Prosecutors are asking the mayor's office to petition the State Department for a waiver of immunity for the Sudanese diplomat accused of rubbing against a woman on the subway Monday.
Mohammed Aballa Ali Mohammed, 49, was caught rubbing up against a 38-year-old woman on a No. 4 train out of Grand Central at around 10 a.m. Monday, according to authorities. But when officers took him into custody and brought him to the Transit District police station for processing, he presented papers affirming his diplomatic status and was released.
Now prosecutors in the Manhattan district attorney's office are asking the mayor's office to petition for waiver of immunity so that they can pursue charges against him.

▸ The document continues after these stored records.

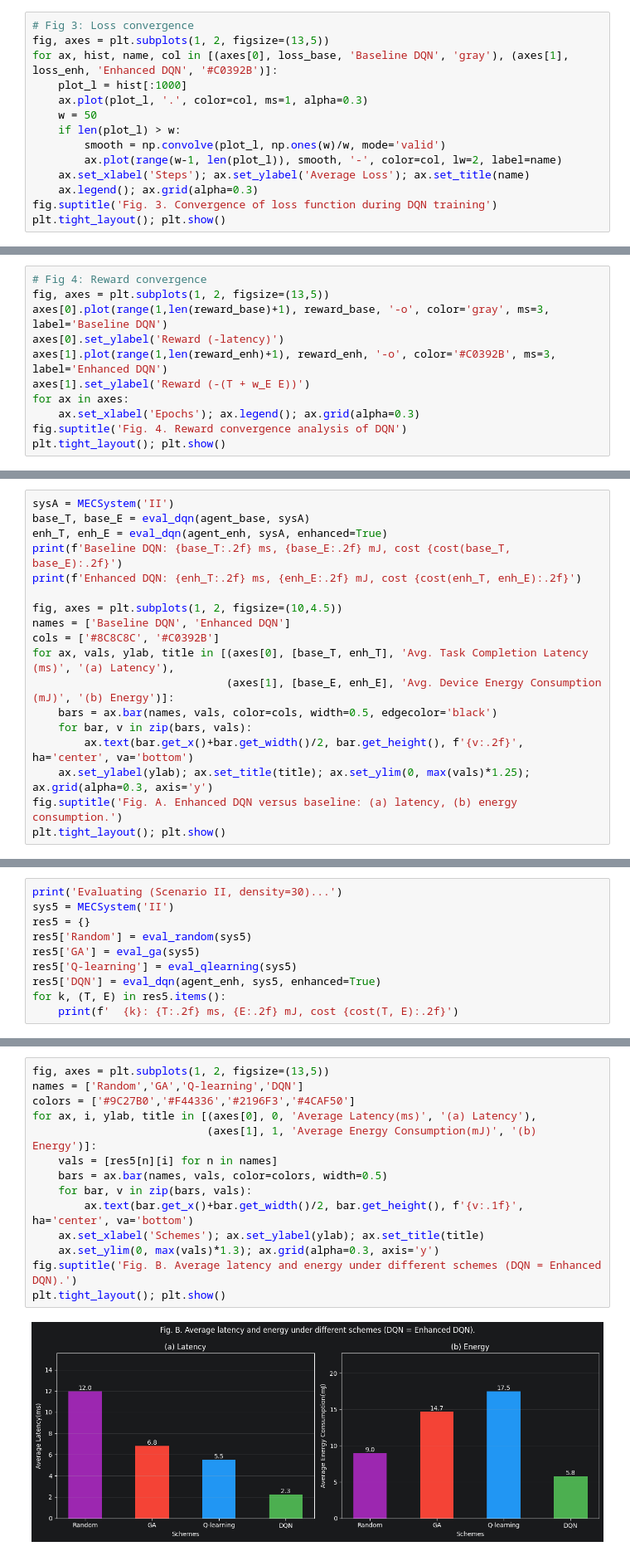
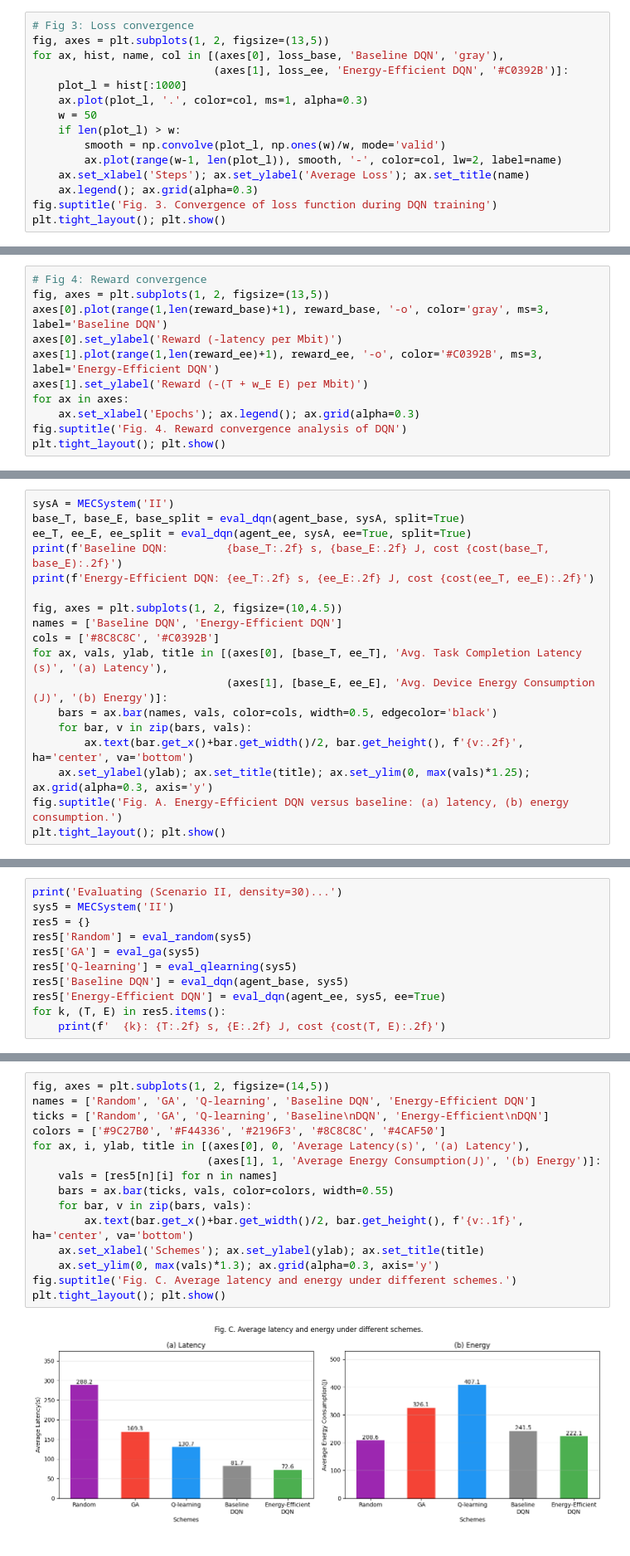
Before and after one commit to Fajobs/DRL--Task-offloading, a Jupyter notebook: drl_task_offloading_energy.ipynb, the cells around one changed output, grey strips where cells are left out. Shown at 83% size. Drawn from its saved outputs; the diff is of its cells as text.

```diff
--- a/drl_task_offloading_energy.ipynb
+++ b/drl_task_offloading_energy.ipynb
@@ -294,7 +333,8 @@ Epoch 100/100 | AvgCost(T+wE*E): 3.23 | Eps: 0.010
 # %%
 # Fig 3: Loss convergence
 fig, axes = plt.subplots(1, 2, figsize=(13,5))
-for ax, hist, name, col in [(axes[0], loss_base, 'Baseline DQN', 'gray'), (axes[1], loss_enh, 'Enhanced DQN', '#C0392B')]:
+for ax, hist, name, col in [(axes[0], loss_base, 'Baseline DQN', 'gray'),
+                            (axes[1], loss_ee, 'Energy-Efficient DQN', '#C0392B')]:
     plot_l = hist[:1000]
     ax.plot(plot_l, '.', color=col, ms=1, alpha=0.3)
     w = 50
@@ -311,9 +351,9 @@ plt.tight_layout(); plt.show()
 # Fig 4: Reward convergence
 fig, axes = plt.subplots(1, 2, figsize=(13,5))
 axes[0].plot(range(1,len(reward_base)+1), reward_base, '-o', color='gray', ms=3, label='Baseline DQN')
-axes[0].set_ylabel('Reward (-latency)')
-axes[1].plot(range(1,len(reward_enh)+1), reward_enh, '-o', color='#C0392B', ms=3, label='Enhanced DQN')
-axes[1].set_ylabel('Reward (-(T + w_E E))')
+axes[0].set_ylabel('Reward (-latency per Mbit)')
+axes[1].plot(range(1,len(reward_ee)+1), reward_ee, '-o', color='#C0392B', ms=3, label='Energy-Efficient DQN')
+axes[1].set_ylabel('Reward (-(T + w_E E) per Mbit)')
 for ax in axes:
     ax.set_xlabel('Epochs'); ax.legend(); ax.grid(alpha=0.3)
 fig.suptitle('Fig. 4. Reward convergence analysis of DQN')
@@ -417,19 +451,19 @@ Baselines ready.
 # %%
 sysA = MECSystem('II')
-base_T, base_E = eval_dqn(agent_base, sysA)
-enh_T, enh_E = eval_dqn(agent_enh, sysA, enhanced=True)
-print(f'Baseline DQN: {base_T:.2f} ms, {base_E:.2f} mJ, cost {cost(base_T, base_E):.2f}')
-print(f'Enhanced DQN: {enh_T:.2f} ms, {enh_E:.2f} mJ, cost {cost(enh_T, enh_E):.2f}')
+base_T, base_E, base_split = eval_dqn(agent_base, sysA, split=True)
+ee_T, ee_E, ee_split = eval_dqn(agent_ee, sysA, ee=True, split=True)
+print(f'Baseline DQN:         {base_T:.2f} s, {base_E:.2f} J, cost {cost(base_T, base_E):.2f}')
+print(f'Energy-Efficient DQN: {ee_T:.2f} s, {ee_E:.2f} J, cost {cost(ee_T, ee_E):.2f}')
 
 fig, axes = plt.subplots(1, 2, figsize=(10,4.5))
-names = ['Baseline DQN', 'Enhanced DQN']
+names = ['Baseline DQN', 'Energy-Efficient DQN']
 cols = ['#8C8C8C', '#C0392B']
-for ax, vals, ylab, title in [(axes[0], [base_T, enh_T], 'Avg. Task Completion Latency (ms)', '(a) Latency'),
-                              (axes[1], [base_E, enh_E], 'Avg. Device Energy Consumption (mJ)', '(b) Energy')]:
+for ax, vals, ylab, title in [(axes[0], [base_T, ee_T], 'Avg. Task Completion Latency (s)', '(a) Latency'),
+                              (axes[1], [base_E, ee_E], 'Avg. Device Energy Consumption (J)', '(b) Energy')]:
     bars = ax.bar(names, vals, color=cols, width=0.5, edgecolor='black')
     for bar, v in zip(bars, vals):
         ax.text(bar.get_x()+bar.get_width()/2, bar.get_height(), f'{v:.2f}', ha='center', va='bottom')
     ax.set_ylabel(ylab); ax.set_title(title); ax.set_ylim(0, max(vals)*1.25); ax.grid(alpha=0.3, axis='y')
-fig.suptitle('Fig. A. Enhanced DQN versus baseline: (a) latency, (b) energy consumption.')
+fig.suptitle('Fig. A. Energy-Efficient DQN versus baseline: (a) latency, (b) energy consumption.')
 plt.tight_layout(); plt.show()
 # %% [output]
@@ -445,8 +507,9 @@ res5 = {}
 res5['Random'] = eval_random(sys5)
 res5['GA'] = eval_ga(sys5)
 res5['Q-learning'] = eval_qlearning(sys5)
-res5['DQN'] = eval_dqn(agent_enh, sys5, enhanced=True)
+res5['Baseline DQN'] = eval_dqn(agent_base, sys5)
+res5['Energy-Efficient DQN'] = eval_dqn(agent_ee, sys5, ee=True)
 for k, (T, E) in res5.items():
-    print(f'  {k}: {T:.2f} ms, {E:.2f} mJ, cost {cost(T, E):.2f}')
+    print(f'  {k}: {T:.2f} s, {E:.2f} J, cost {cost(T, E):.2f}')
 # %% [output]
 Evaluating (Scenario II, density=30)...
@@ -457,17 +521,18 @@ Evaluating (Scenario II, density=30)...
 # %%
-fig, axes = plt.subplots(1, 2, figsize=(13,5))
-names = ['Random','GA','Q-learning','DQN']
-colors = ['#9C27B0','#F44336','#2196F3','#4CAF50']
-for ax, i, ylab, title in [(axes[0], 0, 'Average Latency(ms)', '(a) Latency'),
-                           (axes[1], 1, 'Average Energy Consumption(mJ)', '(b) Energy')]:
+fig, axes = plt.subplots(1, 2, figsize=(14,5))
+names = ['Random', 'GA', 'Q-learning', 'Baseline DQN', 'Energy-Efficient DQN']
+ticks = ['Random', 'GA', 'Q-learning', 'Baseline\nDQN', 'Energy-Efficient\nDQN']
+colors = ['#9C27B0', '#F44336', '#2196F3', '#8C8C8C', '#4CAF50']
+for ax, i, ylab, title in [(axes[0], 0, 'Average Latency(s)', '(a) Latency'),
+                           (axes[1], 1, 'Average Energy Consumption(J)', '(b) Energy')]:
     vals = [res5[n][i] for n in names]
-    bars = ax.bar(names, vals, color=colors, width=0.5)
+    bars = ax.bar(ticks, vals, color=colors, width=0.55)
     for bar, v in zip(bars, vals):
         ax.text(bar.get_x()+bar.get_width()/2, bar.get_height(), f'{v:.1f}', ha='center', va='bottom')
     ax.set_xlabel('Schemes'); ax.set_ylabel(ylab); ax.set_title(title)
     ax.set_ylim(0, max(vals)*1.3); ax.grid(alpha=0.3, axis='y')
-fig.suptitle('Fig. B. Average latency and energy under different schemes (DQN = Enhanced DQN).')
+fig.suptitle('Fig. C. Average latency and energy under different schemes.')
 plt.tight_layout(); plt.show()
 # %% [output]
-[figure, old version]
+[figure, new version]
 # %% [markdown]
```
Also changed, not shown: parts of 27 cells of this notebook.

In a letter to the Mayor's Office for International Affairs, Nitin Savur writes that "there is reasonable cause to charge Mohammed and sufficient evidence to convict him beyond a reasonable doubt" for forcible touching and third-degree sexual abuse, both misdemeanors.
Savur continued: "I hereby formally request on behalf of the New York County District Attorney's Office that the Office of the Mayor petition the State Department to seek a waiver of immunity to allow prosecution herein."
According to the DA's office, two police officers spotted Mohammed on the subway platform staring at women's buttocks, and then follow one of them onto the no. 4 train.
While on the train, the officers saw him repeatedly rub himself against the back of the woman, who turned around each time to glare at him, according to prosecutors. She was boxed in and couldn't move away from him, while he allegedly had enough room behind him that he didn't need to be pressed up against her.
After he was arrested and taken to the Transit District 4 stationhouse, he presented ID cards from the Department of State and United Nation. After police verified that he was the diplomat to Sudan and that he had diplomatic immunity, the arrest was voided and Mohammed was released, prosecutors said.
The Vienna Convention, an international treaty, protects diplomats from charges while overseas, according to New York attorney Daniel Arshack .
"One of the elements of the convention is that diplomats of a certain level will not be charged with crimes while they are clocked with their diplomatic status in a foreign country," he said.
The Sudanese Mission to the United Nations has not responded to calls or email requests for comment.